Madan Puraskar Pustakalaya, one of the oldest libraries and archive centres of Nepal, is going online soon. More than 500 Nepali language literary works will be available at the click of a mouse.
Having introduced a new digitised archival system four years back, the library is now preparing to launch an online version. Dipak Aryal, research and publication director of the library, said the Pustakalaya is
all set to digitise all materials collected so far.
According to him, the library management is looking forward to manage periodicals, ephemera, audio/visuals, manuscripts and postage stamps, among others. “Our bid to systematise the record keeping will take place in several phases,” he said, adding that the management has already started recording books and photographs online.
Digitisation, already popular in libraries across the world, will largely help preserve and promote Nepali literature, say Pustakalaya officials. The library has already digitised almost 400 old Nepali books out of its total collection of 30,878, Aryal said. “The target is to record at least 500 books by next year.”
“We have also set up the same kind of mechanism to keep record of newspapers and journals,” he said. “Our recent record of newspapers include those that have already been torn or eaten up by insects.”
The Pustakalaya’s archive include each edition of more than 5,000 newspapers. Sub-editor at the library, Ananta Raj Koirala, said the old newspapers have been microfilmed to protect them from wear and tear.
“We haven’t been able to digitise those microfilmed old newspapers because of the lack of enough budget and necessary equipment,” he said. “Therefore, it may take a little bit long time to convert the old newspapers into digital form.”
Since last year the Pustakalaya has been keeping digital record of newspapers everyday. Koirala said the library digitises around 50 newspapers including weeklies everyday.
Apart from books and newspapers, the library has also uploaded more than 500 old photographs that comprises exclusive portraits of Nepali litterateurs and palaces built, among others. “The process of recording photographs will also gradually be speeded up.” Out of the collection of nearly 40,000 photographs, 15,000 are old and black and white photos. Digitisation of ephemera, audio/visuals, manuscripts and postage stamps has begun in earnest.

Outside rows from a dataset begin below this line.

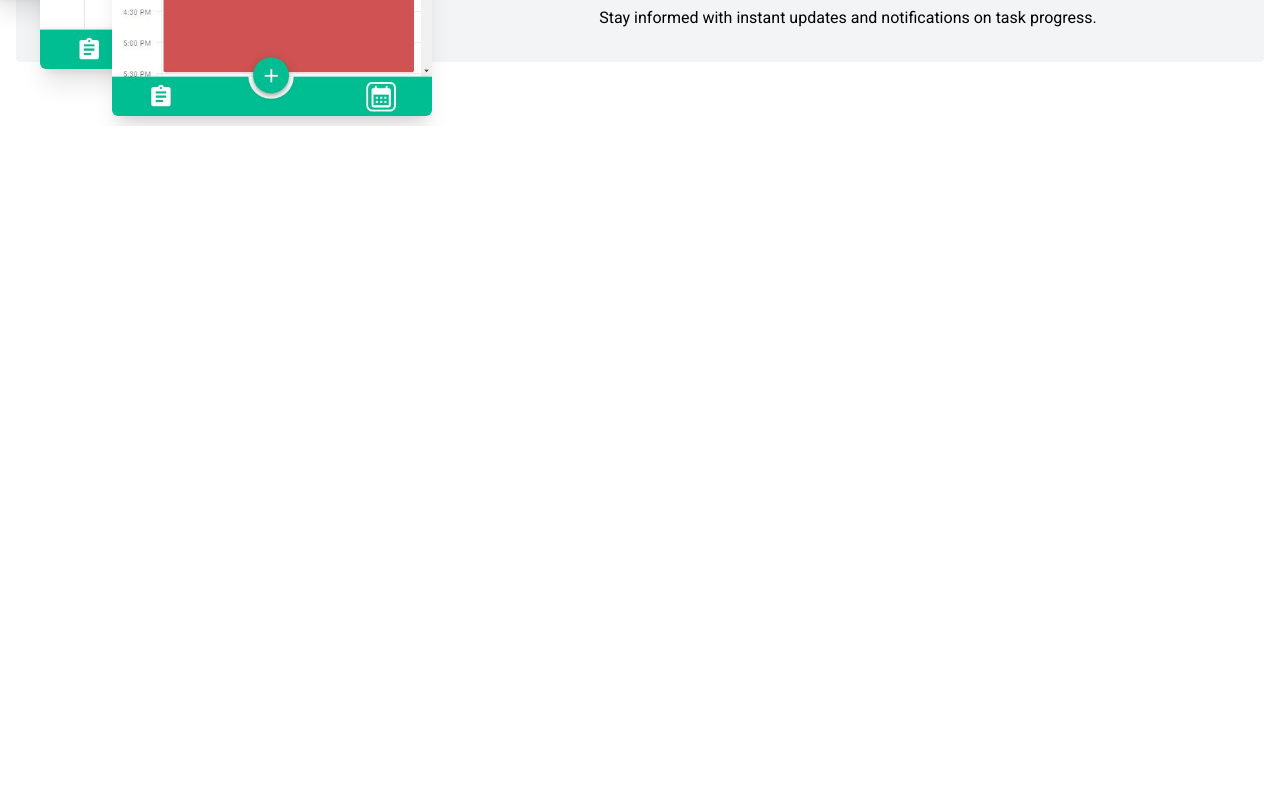
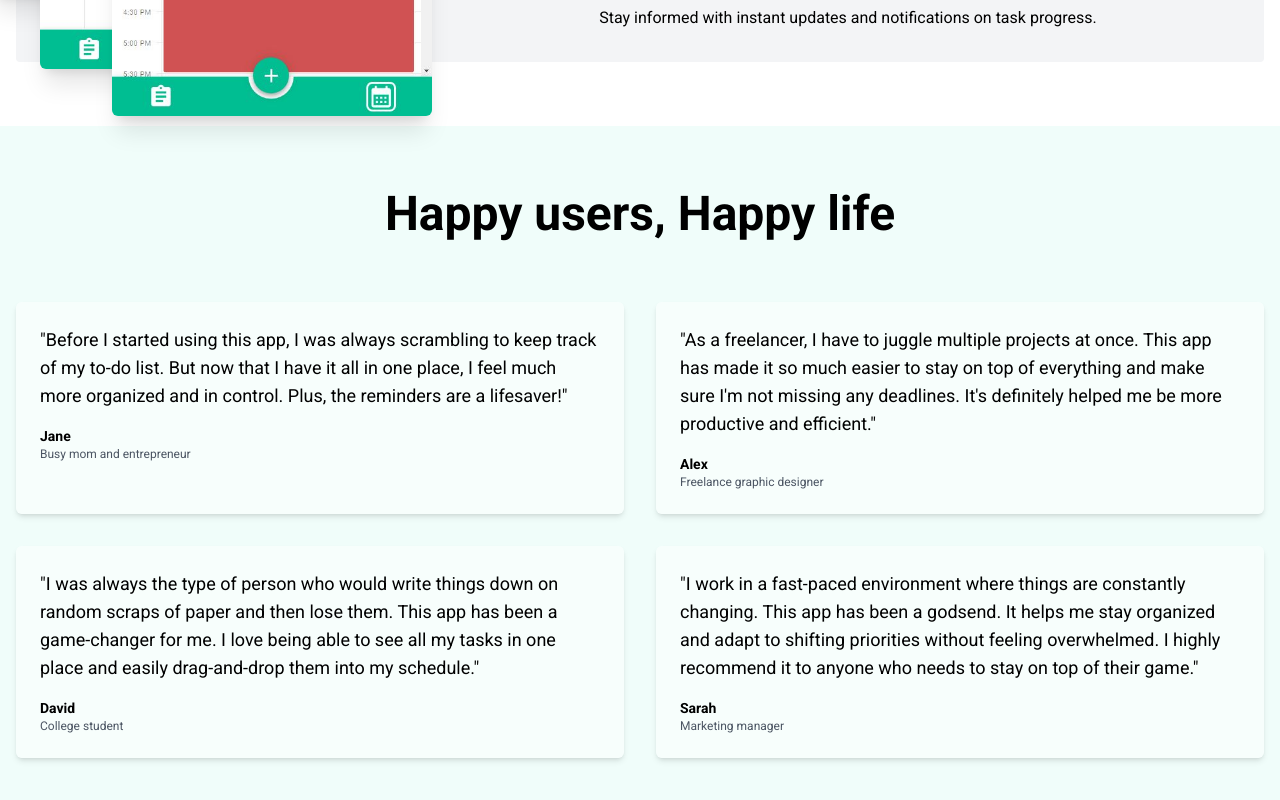
Before and after one commit to LyndeCS/ajenda-landing, a React (Vite) app: page / in a window 1280 px wide. Shown: the part 2180-2980 px from the top of the page. Before the commit the page ends 2306 px from the top, so only its background shows below. Built offline with nearby package versions, Linux system fonts and the light colour scheme.

Commit message:
Reviews section
-Created Reviews section

```diff
--- a/src/App.tsx
+++ b/src/App.tsx
@@ -5,6 +5,7 @@ import Navbar from './components/Navbar';
 import Hero from './components/Hero';
 import Usp from './components/Usp';
 import Features from './components/Features';
+import Reviews from './components/Reviews';
 
 const App: React.FC = () => {
   return (
@@ -14,6 +15,7 @@ const App: React.FC = () => {
       <Hero />
       <Usp />
       <Features />
+      <Reviews />
       {/* Other content of your landing page */}
     </div>
   );
--- /dev/null
+++ b/src/components/Reviews.tsx
@@ -0,0 +1,50 @@
+import React from 'react';
+
+const Reviews: React.FC = () => {
+  return (
+    <section className="py-16 bg-teal-50">
+      <div className="mx-auto max-w-7xl px-4">
+        <h2 className="text-4xl md:text-5xl font-semibold text-center mb-16">Happy users, Happy life</h2>
+        <div className="grid grid-cols-1 md:grid-cols-2 gap-8">
+          {/* Review Card 1 */}
+          <div className="bg-white bg-opacity-50 p-6 rounded-md shadow-md">
+            <blockquote className="text-lg mb-4">
+              "Before I started using this app, I was always scrambling to keep track of my to-do list. But now that I have it all in one place, I feel much more organized and in control. Plus, the reminders are a lifesaver!"
+            </blockquote>
+            <p className="text-sm font-semibold">Jane</p>
+            <p className="text-xs text-gray-600">Busy mom and entrepreneur</p>
+          </div>
+
+          {/* Review Card 2 */}
+          <div className="bg-white bg-opacity-50 p-6 rounded-md shadow-md">
+            <blockquote className="text-lg mb-4">
+              "As a freelancer, I have to juggle multiple projects at once. This app has made it so much easier to stay on top of everything and make sure I'm not missing any deadlines. It's definitely helped me be more productive and efficient."
+            </blockquote>
+            <p className="text-sm font-semibold">Alex</p>
+            <p className="text-xs text-gray-600">Freelance graphic designer</p>
+          </div>
+
+          {/* Review Card 3 */}
+          <div className="bg-white bg-opacity-50 p-6 rounded-md shadow-md">
+            <blockquote className="text-lg mb-4">
+              "I was always the type of person who would write things down on random scraps of paper and then lose them. This app has been a game-changer for me. I love being able to see all my tasks in one place and easily drag-and-drop them into my schedule."
+            </blockquote>
+            <p className="text-sm font-semibold">David</p>
+            <p className="text-xs text-gray-600">College student</p>
+          </div>
+
+          {/* Review Card 4 */}
+          <div className="bg-white bg-opacity-50 p-6 rounded-md shadow-md">
+            <blockquote className="text-lg mb-4">
+              "I work in a fast-paced environment where things are constantly changing. This app has been a godsend. It helps me stay organized and adapt to shifting priorities without feeling overwhelmed. I highly recommend it to anyone who needs to stay on top of their game."
+            </blockquote>
+            <p className="text-sm font-semibold">Sarah</p>
+            <p className="text-xs text-gray-600">Marketing manager</p>
+          </div>
+        </div>
+      </div>
+    </section>
+  );
+};
+
+export default Reviews;
```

According to Aryal, the library has been using four cameras and three scanners to digitise the collected materials. The government has started allocating Rs 1 million budget to the Pustakalaya from last year. The Ministry of Education endorses budget as a part of conditional grants given to libraries, archives and other similar organisations.

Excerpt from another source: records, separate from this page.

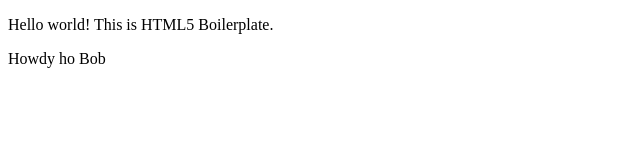
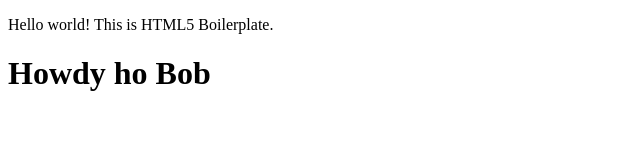
Before and after one commit to claire-codes/spinal-emoji, a website: page index.html in a window 1280 px wide. Shown: the whole page, without its empty margins (0-640 px from the left). Drawn offline with nearby package versions, Linux system fonts and the light colour scheme.

Commit message:
:cherries: Externalise template

```diff
--- a/index.html
+++ b/index.html
@@ -3,7 +3,7 @@
     <head>
         <meta charset="utf-8">
         <meta http-equiv="x-ua-compatible" content="ie=edge">
-        <title></title>
+        <title>Spinal Emoji</title>
         <meta name="description" content="">
         <meta name="viewport" content="width=device-width, initial-scale=1">
 
@@ -16,7 +16,8 @@
         <script src="node_modules/backbone/backbone.js"></script>
         <script src="node_modules/mustache/mustache.js"></script>
 
-        <script id="myViewContents" type="text/template">Howdy ho {{ foo }}</script>
+        <script src="model.js"></script>
+        <script src="view.js"></script>
         <script src="index.js"></script>
     </head>
     <body>
--- a/index.js
+++ b/index.js
@@ -1,14 +1,3 @@
-window.MyView = Backbone.View.extend( {
-     el: '#myView',
-     initialize: function () {
-          this.template = Mustache.render($('#myViewContents').html(), {foo: 'Bob'});
-          this.render();
-     },
-     render: function () {
-          this.$el.html(this.template); // this.$el is a jQuery wrapped el var
-          return this;
-     }
-});
 $(function () {
     window.myView = new MyView();
 });
--- /dev/null
+++ b/template.html
@@ -0,0 +1 @@
+<h1>Howdy ho {{ foo }}</h1>
--- a/template.js
+++ /dev/null
@@ -1 +0,0 @@
-<h1>Howdy ho</h1>
--- /dev/null
+++ b/view.js
@@ -0,0 +1,23 @@
+window.MyView = Backbone.View.extend( {
+    el: '#myView',
+
+    events: {
+      'click .btn': 'toggle'
+    },
+
+    initialize: function () {
+      this.render();
+    },
+
+    render: function () {
+      var that = this;
+      $.get('template.html', function(template) {
+        this.template = Mustache.render(template, {foo: 'Bob'});
+        that.$el.html(this.template);
+      });
+      return this;
+    },
+    toggle: function() {
+      console.log('floop');
+    }
+});
```
Also changed, not shown: model.js (added).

Aryal said the library has all that it requires to become a treasure trove of information and old literature. “But the government has to take necessary steps to develop Madan Puraskar Pustakalaya and make it as an important asset of the country,” he added.
(Source: The Kathmandu Post)